A username and password are both examples of "things you know" which is only one factor.
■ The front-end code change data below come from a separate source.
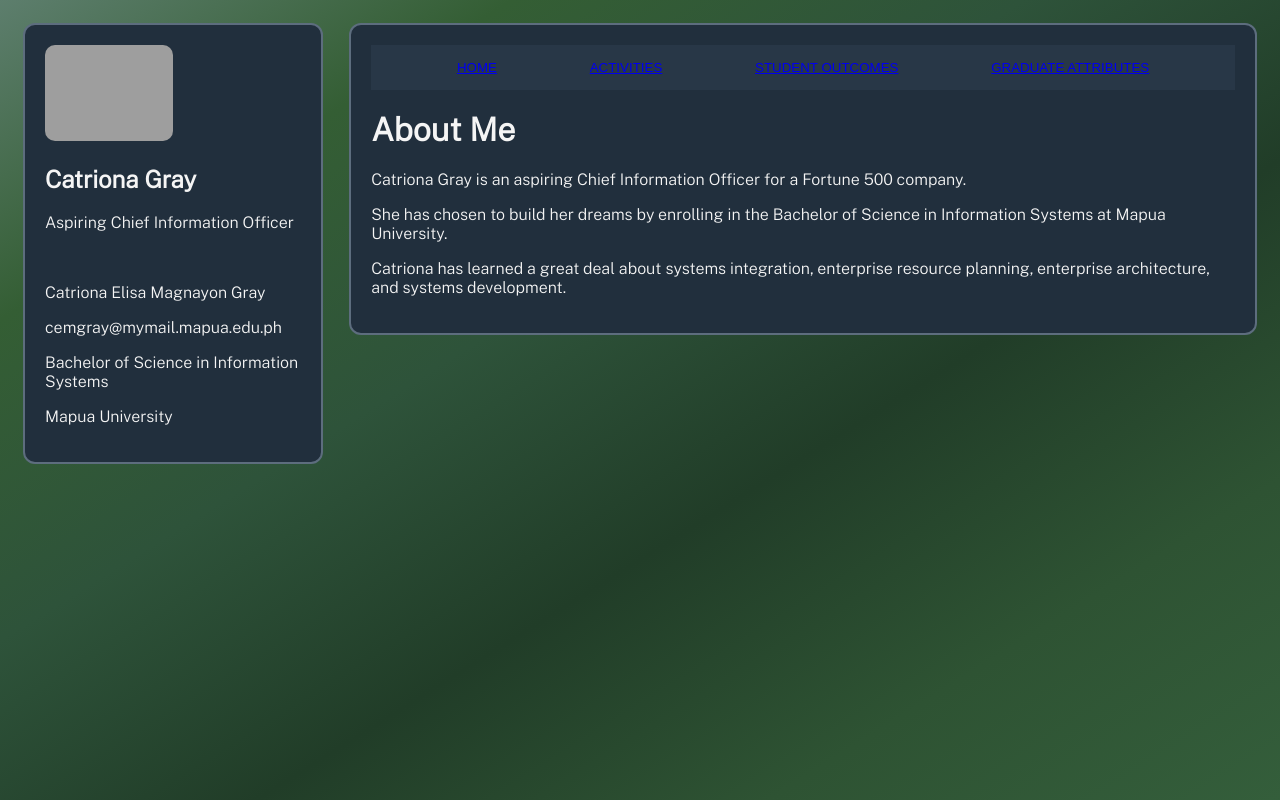
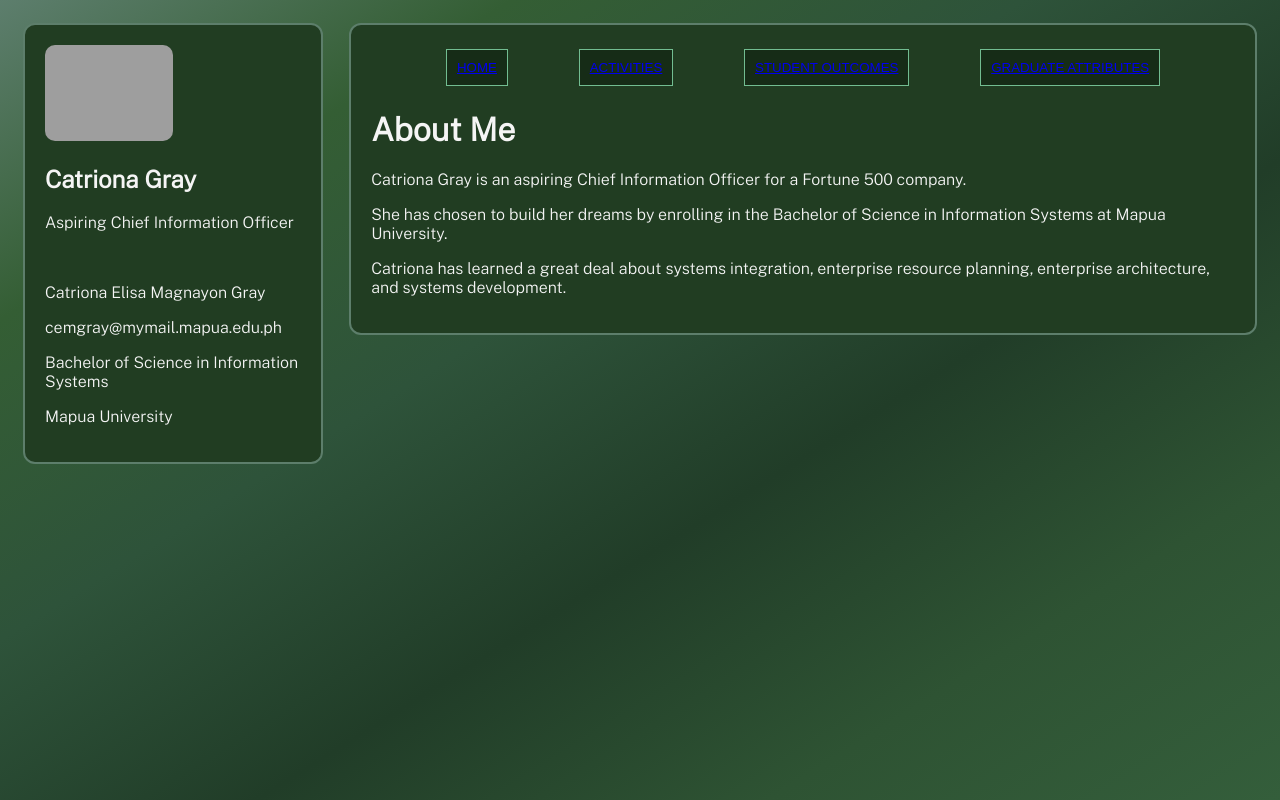
Before and after one commit to timothy-portez/html-test, a plain HTML site: page index.html in a window 1280 px wide. Drawn offline with nearby package versions, Linux system fonts and the light colour scheme; grey boxes are pictures that could not be loaded.

Commit message:
style changes commit

```diff
--- a/style.css
+++ b/style.css
@@ -7,8 +7,8 @@ body {
 }
 
 div.profile {
-    background-color: #212f3d;
-    border: 2px solid #5d6d7e;
+    background-color: #213d22;
+    border: 2px solid #5d7e6b;
     border-radius: 12px;
     padding: 20px;
     float: left;
@@ -17,8 +17,8 @@ div.profile {
 }
 
 div.main {
-    background-color: #212f3d;
-    border: 2px solid #5d6d7e;
+    background-color: #213d22;
+    border: 2px solid #5d7e6b;
     border-radius: 12px;
     padding: 20px;
     float: right;
@@ -39,14 +39,14 @@ div.main img {
 div.links {
     display: flex;
     justify-content: space-evenly;
-    background-color: #283747;
+    background-color: #213d22;
     padding: 4px;
 }
 
 div.links button {
     padding: 10px;
-    background-color: #283747;
-    border: 1px solid #283747;
+    background-color: #162c17;
+    border: 1px solid #72bd91;
     cursor: pointer;
     text-transform: uppercase;
 }
```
The factors are:
Knowledge (something the user knows)
Possession (something the user has; like a credit card or cell phone)
Inherence (something the user is, that is unique to the user; like a fingerprint)
Multi-factor authentication (MFA; encompassing two-factor authentication, or 2FA, along with similar terms) is an electronic authentication method in which a user is granted access to a website or application only after successfully presenting two or more pieces of evidence (or factors) to an authentication mechanism: knowledge (something only the user knows), possession (something only the user has), and inherence (something only the user is). MFA protects user data—which may include personal identification or financial assets—from being accessed by an unauthorized third party that may have been able to discover, for example, a single password.
A third-party authenticator (TPA) app enables two-factor authentication, usually by showing a randomly generated and frequently changing code to use for authentication.